### Task
Scan the entries for the word "subgraph", and copy every line where it appears.

### Record excerpts
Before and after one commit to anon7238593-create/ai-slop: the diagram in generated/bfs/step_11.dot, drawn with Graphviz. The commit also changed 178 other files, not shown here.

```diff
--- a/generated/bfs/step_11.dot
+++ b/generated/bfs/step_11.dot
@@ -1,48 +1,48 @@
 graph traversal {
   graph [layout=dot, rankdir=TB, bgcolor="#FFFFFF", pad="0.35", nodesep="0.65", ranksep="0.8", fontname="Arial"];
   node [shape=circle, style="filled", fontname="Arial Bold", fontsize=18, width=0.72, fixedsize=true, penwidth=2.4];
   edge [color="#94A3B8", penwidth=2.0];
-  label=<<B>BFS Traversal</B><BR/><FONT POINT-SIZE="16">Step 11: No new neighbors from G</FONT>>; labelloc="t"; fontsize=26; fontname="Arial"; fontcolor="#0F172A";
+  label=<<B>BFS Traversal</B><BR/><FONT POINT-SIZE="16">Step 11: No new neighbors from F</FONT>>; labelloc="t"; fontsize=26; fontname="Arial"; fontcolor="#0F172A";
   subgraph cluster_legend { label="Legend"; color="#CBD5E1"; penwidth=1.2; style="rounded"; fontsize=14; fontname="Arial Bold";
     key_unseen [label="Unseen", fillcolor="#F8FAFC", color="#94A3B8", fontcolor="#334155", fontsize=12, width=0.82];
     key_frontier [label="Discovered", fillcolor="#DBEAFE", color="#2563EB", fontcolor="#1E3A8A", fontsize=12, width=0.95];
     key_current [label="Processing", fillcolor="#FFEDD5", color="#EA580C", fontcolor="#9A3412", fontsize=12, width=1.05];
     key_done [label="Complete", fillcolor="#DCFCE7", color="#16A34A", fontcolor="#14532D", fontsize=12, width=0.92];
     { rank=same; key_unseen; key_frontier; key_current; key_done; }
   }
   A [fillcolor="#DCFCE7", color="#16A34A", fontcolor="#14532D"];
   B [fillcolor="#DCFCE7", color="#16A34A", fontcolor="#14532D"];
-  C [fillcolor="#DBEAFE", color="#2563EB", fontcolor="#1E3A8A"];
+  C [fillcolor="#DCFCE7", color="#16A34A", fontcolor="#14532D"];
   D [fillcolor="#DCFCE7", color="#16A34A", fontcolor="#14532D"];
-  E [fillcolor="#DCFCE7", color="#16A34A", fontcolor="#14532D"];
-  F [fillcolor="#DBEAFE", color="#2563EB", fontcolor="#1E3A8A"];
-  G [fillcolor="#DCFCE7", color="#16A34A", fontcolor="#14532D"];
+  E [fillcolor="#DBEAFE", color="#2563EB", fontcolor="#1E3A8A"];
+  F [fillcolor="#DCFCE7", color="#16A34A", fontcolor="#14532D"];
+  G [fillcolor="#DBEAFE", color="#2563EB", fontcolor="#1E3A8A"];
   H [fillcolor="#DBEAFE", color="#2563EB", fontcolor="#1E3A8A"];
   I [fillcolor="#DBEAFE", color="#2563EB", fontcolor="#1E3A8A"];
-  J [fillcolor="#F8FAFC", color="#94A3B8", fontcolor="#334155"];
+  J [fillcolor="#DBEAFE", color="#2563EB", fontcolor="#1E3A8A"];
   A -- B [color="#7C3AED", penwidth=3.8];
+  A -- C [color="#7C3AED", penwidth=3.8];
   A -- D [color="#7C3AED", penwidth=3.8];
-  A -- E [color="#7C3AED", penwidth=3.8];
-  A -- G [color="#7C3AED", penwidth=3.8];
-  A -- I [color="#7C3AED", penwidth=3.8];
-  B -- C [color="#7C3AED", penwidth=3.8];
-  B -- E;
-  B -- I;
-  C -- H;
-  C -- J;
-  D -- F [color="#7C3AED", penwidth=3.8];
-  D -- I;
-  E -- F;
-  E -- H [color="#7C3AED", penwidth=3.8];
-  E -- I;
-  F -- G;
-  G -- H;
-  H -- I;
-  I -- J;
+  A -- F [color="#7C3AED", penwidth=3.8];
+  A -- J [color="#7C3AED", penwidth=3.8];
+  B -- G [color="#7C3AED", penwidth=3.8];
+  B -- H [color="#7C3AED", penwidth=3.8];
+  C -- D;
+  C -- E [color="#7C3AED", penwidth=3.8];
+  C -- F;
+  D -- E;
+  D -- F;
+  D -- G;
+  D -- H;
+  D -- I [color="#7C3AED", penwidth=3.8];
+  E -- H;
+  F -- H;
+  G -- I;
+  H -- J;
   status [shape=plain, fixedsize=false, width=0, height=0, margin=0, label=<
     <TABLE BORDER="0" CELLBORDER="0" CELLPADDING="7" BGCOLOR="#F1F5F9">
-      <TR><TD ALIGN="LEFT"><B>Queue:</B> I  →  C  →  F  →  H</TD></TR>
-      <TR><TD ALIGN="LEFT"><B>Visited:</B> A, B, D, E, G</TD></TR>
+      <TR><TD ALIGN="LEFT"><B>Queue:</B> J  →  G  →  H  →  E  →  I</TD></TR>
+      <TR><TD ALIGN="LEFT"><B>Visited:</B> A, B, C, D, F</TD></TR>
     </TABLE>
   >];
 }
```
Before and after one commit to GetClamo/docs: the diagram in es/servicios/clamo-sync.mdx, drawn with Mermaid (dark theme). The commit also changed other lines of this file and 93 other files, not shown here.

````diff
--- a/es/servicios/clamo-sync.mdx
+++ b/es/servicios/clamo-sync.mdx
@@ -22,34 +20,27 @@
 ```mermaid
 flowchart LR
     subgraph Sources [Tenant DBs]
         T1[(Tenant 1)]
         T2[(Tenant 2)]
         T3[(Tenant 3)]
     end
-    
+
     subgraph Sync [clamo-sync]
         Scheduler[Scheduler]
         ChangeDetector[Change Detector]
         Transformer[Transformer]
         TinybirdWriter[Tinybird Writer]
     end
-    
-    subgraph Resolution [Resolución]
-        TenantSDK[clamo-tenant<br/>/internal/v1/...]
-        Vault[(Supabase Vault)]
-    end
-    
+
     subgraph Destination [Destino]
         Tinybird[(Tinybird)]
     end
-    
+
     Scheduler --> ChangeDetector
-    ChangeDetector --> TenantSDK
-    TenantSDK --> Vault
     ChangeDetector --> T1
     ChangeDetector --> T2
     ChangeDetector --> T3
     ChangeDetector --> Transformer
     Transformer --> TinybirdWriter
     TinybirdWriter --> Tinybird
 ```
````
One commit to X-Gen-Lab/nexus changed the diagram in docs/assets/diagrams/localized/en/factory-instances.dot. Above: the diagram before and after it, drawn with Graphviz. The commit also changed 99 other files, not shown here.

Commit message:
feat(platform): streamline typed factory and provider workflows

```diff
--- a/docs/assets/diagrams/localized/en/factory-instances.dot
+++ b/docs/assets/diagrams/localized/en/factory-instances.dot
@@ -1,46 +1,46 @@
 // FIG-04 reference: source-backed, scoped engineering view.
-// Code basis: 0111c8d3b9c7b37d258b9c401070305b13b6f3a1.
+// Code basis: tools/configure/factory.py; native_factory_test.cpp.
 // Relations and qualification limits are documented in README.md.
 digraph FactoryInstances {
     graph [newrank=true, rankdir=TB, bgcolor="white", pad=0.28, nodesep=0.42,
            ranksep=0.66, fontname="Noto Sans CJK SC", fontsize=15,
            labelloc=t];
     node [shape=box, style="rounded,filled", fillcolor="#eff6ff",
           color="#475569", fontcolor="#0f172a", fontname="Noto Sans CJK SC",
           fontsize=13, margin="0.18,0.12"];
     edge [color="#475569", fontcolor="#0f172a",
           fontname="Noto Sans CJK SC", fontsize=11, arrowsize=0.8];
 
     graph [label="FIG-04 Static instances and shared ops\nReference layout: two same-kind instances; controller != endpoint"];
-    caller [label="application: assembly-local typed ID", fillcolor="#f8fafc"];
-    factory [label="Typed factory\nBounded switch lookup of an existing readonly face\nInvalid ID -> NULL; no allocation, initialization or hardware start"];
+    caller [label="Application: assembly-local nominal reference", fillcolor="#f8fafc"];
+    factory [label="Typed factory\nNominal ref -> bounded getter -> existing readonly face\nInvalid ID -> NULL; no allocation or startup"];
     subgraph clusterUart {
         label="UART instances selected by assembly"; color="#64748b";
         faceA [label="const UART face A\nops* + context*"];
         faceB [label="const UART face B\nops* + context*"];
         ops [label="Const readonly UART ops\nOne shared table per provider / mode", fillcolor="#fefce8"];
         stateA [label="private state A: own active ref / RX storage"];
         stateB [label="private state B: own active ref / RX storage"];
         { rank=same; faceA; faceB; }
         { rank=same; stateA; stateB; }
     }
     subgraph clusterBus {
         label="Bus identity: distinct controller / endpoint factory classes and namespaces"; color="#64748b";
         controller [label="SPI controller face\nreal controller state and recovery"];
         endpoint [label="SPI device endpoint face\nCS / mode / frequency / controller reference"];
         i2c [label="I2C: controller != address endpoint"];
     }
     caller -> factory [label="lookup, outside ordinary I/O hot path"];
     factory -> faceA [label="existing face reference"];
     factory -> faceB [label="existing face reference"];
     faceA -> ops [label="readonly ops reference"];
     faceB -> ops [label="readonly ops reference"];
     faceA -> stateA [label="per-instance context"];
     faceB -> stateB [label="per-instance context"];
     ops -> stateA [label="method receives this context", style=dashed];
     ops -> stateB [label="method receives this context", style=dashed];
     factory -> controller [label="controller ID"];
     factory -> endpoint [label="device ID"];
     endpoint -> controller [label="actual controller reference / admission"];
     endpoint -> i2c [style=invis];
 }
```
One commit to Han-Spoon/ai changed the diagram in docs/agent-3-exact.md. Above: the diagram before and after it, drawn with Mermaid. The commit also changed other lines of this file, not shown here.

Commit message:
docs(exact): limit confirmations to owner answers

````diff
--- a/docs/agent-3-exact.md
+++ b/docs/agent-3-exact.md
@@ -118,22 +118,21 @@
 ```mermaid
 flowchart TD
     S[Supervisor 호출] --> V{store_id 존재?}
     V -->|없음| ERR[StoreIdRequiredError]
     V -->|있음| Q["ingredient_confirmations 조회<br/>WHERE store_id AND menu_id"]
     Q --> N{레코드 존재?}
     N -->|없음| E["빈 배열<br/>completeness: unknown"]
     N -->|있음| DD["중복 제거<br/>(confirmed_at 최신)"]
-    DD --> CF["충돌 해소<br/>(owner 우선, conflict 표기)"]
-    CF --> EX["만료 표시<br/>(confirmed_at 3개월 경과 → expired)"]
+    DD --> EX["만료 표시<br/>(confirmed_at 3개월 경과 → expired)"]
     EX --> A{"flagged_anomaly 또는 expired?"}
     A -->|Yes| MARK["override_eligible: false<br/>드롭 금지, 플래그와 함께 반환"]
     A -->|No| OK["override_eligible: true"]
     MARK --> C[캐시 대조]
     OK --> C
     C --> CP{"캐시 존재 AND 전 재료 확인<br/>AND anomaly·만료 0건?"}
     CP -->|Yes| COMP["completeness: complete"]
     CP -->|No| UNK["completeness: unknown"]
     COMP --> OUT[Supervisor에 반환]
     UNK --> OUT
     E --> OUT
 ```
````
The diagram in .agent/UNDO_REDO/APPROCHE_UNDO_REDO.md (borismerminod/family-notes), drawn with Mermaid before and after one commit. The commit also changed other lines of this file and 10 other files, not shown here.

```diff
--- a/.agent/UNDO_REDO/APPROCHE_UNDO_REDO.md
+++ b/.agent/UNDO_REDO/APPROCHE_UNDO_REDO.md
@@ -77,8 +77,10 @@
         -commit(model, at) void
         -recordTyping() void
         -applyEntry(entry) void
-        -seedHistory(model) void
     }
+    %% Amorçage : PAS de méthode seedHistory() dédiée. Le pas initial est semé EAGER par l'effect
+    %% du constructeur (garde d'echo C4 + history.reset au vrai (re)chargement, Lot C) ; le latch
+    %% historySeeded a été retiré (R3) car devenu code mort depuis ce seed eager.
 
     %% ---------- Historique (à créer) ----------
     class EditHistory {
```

### Task result
   subgraph cluster_legend { label="Legend"; color="#CBD5E1"; penwidth=1.2; style="rounded"; fontsize=14; fontname="Arial Bold";
     subgraph Sources [Tenant DBs]
     subgraph Sync [clamo-sync]
-    subgraph Resolution [Resolución]
     subgraph Destination [Destino]
     subgraph clusterUart {
     subgraph clusterBus {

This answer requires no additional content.